[Stored records]
-- Opening Marker --

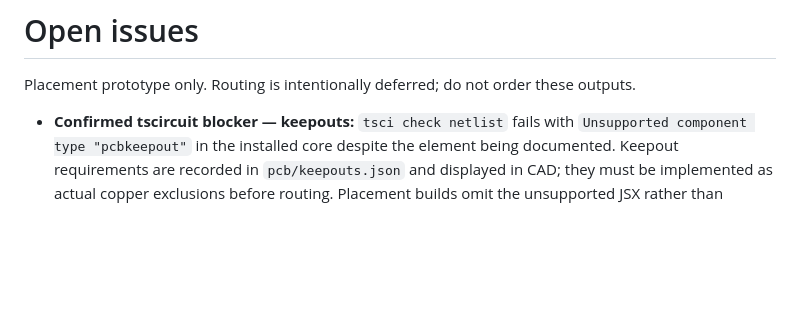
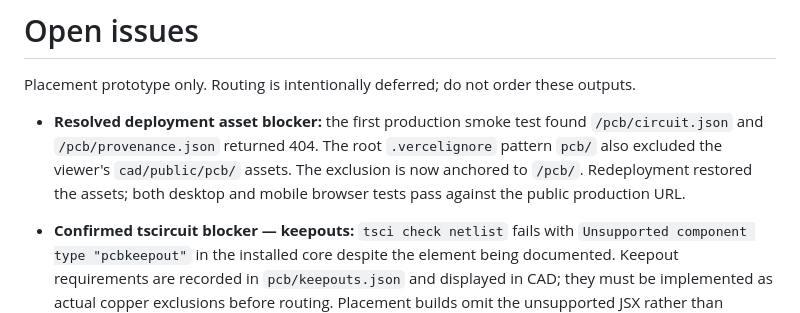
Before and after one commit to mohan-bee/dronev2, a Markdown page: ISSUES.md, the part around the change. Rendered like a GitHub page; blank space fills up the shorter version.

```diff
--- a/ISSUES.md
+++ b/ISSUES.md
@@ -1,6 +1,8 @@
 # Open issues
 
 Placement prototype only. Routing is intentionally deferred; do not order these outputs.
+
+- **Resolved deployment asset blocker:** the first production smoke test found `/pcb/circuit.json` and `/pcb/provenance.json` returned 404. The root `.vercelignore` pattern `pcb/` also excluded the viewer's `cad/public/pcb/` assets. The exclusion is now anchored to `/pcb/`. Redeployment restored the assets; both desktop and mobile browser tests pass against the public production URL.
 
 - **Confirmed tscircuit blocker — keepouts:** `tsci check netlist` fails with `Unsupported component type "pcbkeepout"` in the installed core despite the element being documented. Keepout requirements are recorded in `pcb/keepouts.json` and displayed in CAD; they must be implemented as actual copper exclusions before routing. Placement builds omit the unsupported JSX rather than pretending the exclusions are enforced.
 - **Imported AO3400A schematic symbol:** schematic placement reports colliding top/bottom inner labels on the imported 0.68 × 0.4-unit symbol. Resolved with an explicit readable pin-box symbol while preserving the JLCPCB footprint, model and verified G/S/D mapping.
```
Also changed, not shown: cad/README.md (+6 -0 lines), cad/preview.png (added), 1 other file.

-- Closing Marker --
-- Opening Marker --

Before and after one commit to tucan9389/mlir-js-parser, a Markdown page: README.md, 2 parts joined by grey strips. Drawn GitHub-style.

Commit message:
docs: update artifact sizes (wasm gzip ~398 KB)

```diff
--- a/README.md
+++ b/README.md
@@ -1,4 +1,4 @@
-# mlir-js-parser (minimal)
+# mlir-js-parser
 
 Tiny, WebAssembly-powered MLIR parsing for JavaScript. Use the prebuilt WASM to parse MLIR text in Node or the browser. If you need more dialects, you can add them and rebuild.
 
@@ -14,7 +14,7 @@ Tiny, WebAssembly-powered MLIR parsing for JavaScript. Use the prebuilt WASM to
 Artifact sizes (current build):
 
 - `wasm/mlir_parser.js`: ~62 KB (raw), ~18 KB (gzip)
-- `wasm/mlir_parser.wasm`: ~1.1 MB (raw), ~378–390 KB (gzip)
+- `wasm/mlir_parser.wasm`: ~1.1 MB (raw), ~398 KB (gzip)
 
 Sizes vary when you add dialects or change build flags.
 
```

-- Closing Marker --
-- Opening Marker --

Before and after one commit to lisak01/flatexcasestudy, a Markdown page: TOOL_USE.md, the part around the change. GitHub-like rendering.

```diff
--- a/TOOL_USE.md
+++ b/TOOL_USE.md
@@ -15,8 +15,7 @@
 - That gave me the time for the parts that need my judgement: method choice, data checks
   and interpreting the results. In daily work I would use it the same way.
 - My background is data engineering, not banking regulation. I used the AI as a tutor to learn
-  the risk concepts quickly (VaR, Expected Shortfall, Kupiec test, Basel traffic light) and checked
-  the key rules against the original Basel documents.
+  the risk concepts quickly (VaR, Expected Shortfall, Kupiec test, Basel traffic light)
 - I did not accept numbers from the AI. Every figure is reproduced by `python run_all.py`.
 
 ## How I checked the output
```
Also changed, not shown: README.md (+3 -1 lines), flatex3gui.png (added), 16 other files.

-- Closing Marker --

■ **What you will do**: Lines holding the string "concepts" must be copied out of the entries above.

■ **Task solution**:
-  the risk concepts quickly (VaR, Expected Shortfall, Kupiec test, Basel traffic light) and checked
+  the risk concepts quickly (VaR, Expected Shortfall, Kupiec test, Basel traffic light)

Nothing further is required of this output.